Cities, Museums, and Soft Power
In Cities, Museums and Soft Power, respected museum planners Gail Lord and Ngaire Blankenberg demonstrate why and how museums and cities are using their soft power to address some of the most important issues of our time. Soft power is the exercise of influence through attraction, persuasion and agenda-setting rather than military or economic coercion.
Fourteen of the world's leading museum and cultural experts explore examples from six continents of the many facets of soft power in museums: how they amplify civic discourse, accelerate cultural change, and contribute to contextual intelligence among the great diversity of city dwellers, visitors and policy-makers. The authors urge city governments to embrace museums which so often are the signifiers of their cities, increasing real estate values while attracting investment, tourists and creative workers.
Blankenberg and Lord describe 32 practical strategies for museums and cities to activate soft power. This book is for museum professionals and trustees who seek to create relevant institutions, and for urbanists and city planners who want thriving and sustainable cities into the future.
About The Authors
« Cities, Museums and Soft Power is a must-read for museum leaders who grapple with their institution’s role in building cultural infrastructure locally or globally. Readable, instructive and compelling, this book builds the case for museums as strong, society-minded networks that can deftly employ soft power to accelerate cultural change and empower citizens at home or around the world. »Melody Kanschat, executive director, Getty Leadership Institute
« In this important and timely book, Gail Dexter Lord and Ngaire Blankenberg have brought together an innovative array of essays that not only answer the perennial question of why museums matter, but also suggest a blueprint for how museums can exercise more influence and be of greater value to their urban communities.
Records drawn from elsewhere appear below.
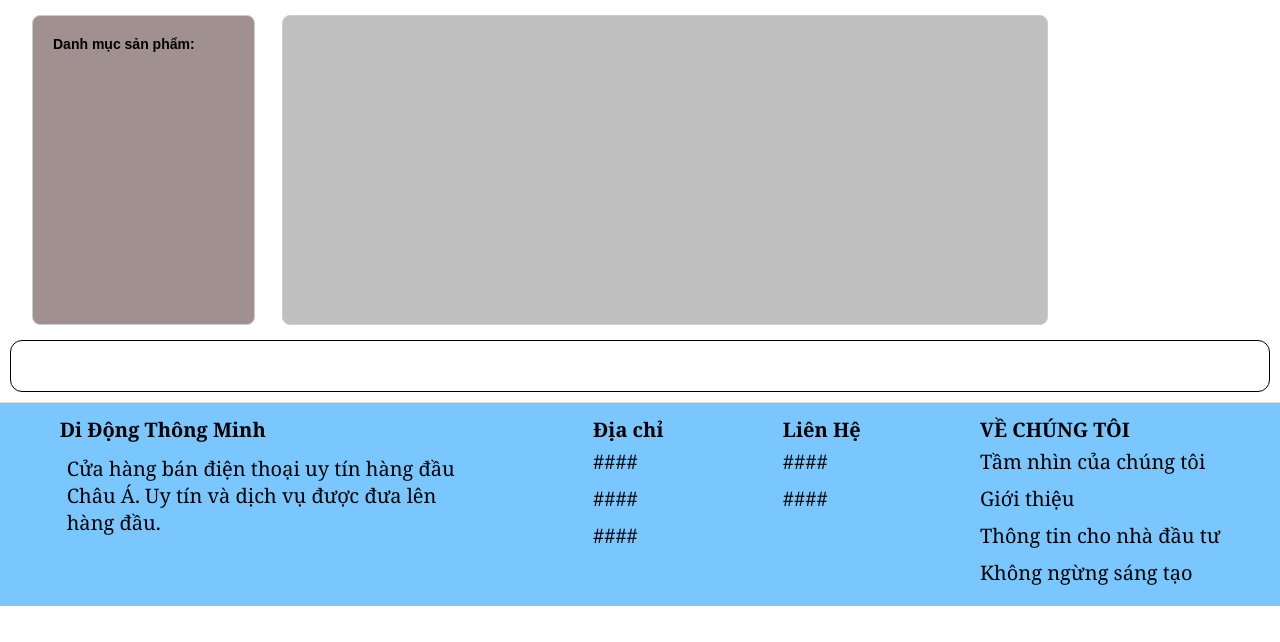
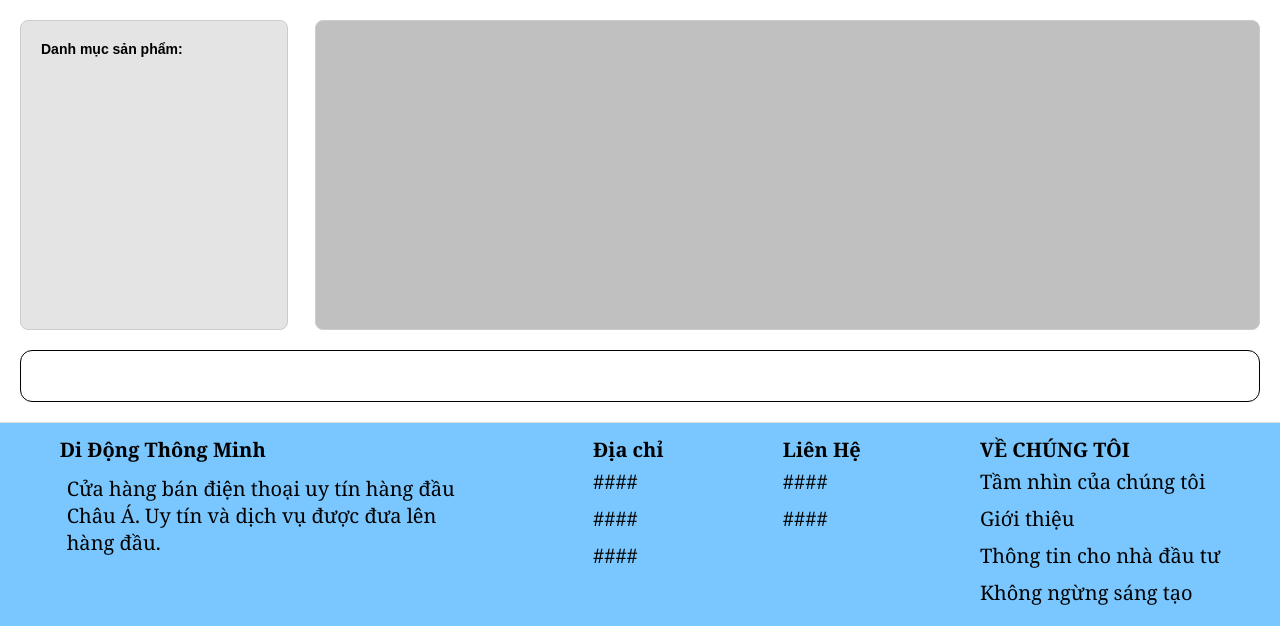
Before and after one commit to DuysStar2k3/WebBanHang, a PHP site: page / in a window 1280 px wide. Shown: the part 80-722 px from the top of the page. Run offline with PHP 8.4, Linux system fonts and the light colour scheme; data that the repository does not hold is empty.

Commit message:
list_product fix

```diff
--- a/Project_Web/css/home.css
+++ b/Project_Web/css/home.css
@@ -85,8 +85,7 @@
 }
 
 .center-container {
-  width: 95%;
-  margin: 15px auto;
+  margin: 20px;
   display: flex;
   justify-content: center;
 
@@ -95,7 +94,7 @@
 .list_product {
   flex: 0.25;
   padding: 20px;
-  background-color: #a09090;
+  background-color: #cfcfcf91;
   box-sizing: border-box;
   border: 1px solid #ccc;
   border-radius: 8px;
@@ -137,14 +136,14 @@
   border-radius: 8px;
   overflow: hidden;
   margin-left: 27px;
-  margin-right: 200px;
+  /* margin-right: 200px; */
   height: 310px;
 }
 .product-container {
   display: flex;
   flex-wrap: wrap;
   justify-content: space-around;
-  margin: 10px;
+  margin: 20px;
   border: 1px solid;
   border-radius: 12px;
 }
```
This is a must-read for those who care about culture, museums and the evolution of our communities in the 21st century. »Lonnie G. Bunch, founding director, Smithsonian’s National Museum of African American History and Culture; author, Call the Lost Dream Back: Essays on History, Race and Museums.
« The authors build a compelling argument as they explore what’s next for cities, museums and soft power, framing the international conversation about the future in fresh and provocative ways. A fascinating book. »Jim Richardson, founder, MuseumNext, London